▶ [Web page edit records]:
--------
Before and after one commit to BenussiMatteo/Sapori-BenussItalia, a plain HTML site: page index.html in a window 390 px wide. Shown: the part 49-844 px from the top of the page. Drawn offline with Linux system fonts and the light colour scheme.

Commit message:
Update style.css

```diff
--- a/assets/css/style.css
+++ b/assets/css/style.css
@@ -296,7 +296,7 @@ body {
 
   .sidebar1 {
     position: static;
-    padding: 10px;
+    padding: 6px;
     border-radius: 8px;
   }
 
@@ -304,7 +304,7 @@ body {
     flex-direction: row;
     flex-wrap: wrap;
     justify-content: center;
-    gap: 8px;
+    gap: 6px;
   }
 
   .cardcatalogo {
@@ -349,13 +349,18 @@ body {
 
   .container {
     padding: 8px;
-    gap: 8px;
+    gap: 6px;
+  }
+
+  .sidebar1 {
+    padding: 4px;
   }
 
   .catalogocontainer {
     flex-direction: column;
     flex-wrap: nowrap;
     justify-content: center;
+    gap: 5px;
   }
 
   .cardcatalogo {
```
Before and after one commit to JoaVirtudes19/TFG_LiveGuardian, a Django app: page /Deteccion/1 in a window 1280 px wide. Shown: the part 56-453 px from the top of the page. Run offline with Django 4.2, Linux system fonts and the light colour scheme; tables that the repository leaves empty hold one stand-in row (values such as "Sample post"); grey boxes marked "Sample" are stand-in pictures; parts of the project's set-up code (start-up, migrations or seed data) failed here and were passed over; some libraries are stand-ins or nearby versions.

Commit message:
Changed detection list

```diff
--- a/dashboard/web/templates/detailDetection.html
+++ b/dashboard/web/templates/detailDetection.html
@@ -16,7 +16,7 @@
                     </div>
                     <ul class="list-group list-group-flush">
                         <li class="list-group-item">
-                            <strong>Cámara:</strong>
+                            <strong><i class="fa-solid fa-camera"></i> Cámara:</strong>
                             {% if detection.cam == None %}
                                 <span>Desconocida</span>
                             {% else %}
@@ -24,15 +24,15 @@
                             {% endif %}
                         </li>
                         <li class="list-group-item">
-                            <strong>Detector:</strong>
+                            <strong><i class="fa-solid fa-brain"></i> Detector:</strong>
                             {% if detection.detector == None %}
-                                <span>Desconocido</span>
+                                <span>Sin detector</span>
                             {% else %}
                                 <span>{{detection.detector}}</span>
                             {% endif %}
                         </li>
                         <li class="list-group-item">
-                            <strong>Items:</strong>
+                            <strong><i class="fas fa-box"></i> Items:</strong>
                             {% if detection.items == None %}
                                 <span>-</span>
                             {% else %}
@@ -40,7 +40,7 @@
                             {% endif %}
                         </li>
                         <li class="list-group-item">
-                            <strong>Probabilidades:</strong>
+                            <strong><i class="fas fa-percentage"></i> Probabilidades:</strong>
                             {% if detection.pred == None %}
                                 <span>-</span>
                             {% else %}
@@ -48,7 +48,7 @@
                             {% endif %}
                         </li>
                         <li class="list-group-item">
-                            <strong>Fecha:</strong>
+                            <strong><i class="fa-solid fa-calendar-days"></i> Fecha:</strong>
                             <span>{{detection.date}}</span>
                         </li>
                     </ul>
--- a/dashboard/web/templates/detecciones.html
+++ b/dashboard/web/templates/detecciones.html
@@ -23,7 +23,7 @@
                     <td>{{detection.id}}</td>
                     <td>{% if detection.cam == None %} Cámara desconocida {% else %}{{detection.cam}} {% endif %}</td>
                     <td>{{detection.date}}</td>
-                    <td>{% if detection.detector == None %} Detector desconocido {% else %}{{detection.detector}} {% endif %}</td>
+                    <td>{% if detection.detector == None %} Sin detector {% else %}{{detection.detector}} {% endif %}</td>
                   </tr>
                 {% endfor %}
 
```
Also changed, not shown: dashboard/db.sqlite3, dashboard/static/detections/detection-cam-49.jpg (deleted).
--------
▶ [Work order]:
Only the lines above that hold "detecciones" are wanted. Show every one of them.

▶ [Exercise response]:
--- a/dashboard/web/templates/detecciones.html
+++ b/dashboard/web/templates/detecciones.html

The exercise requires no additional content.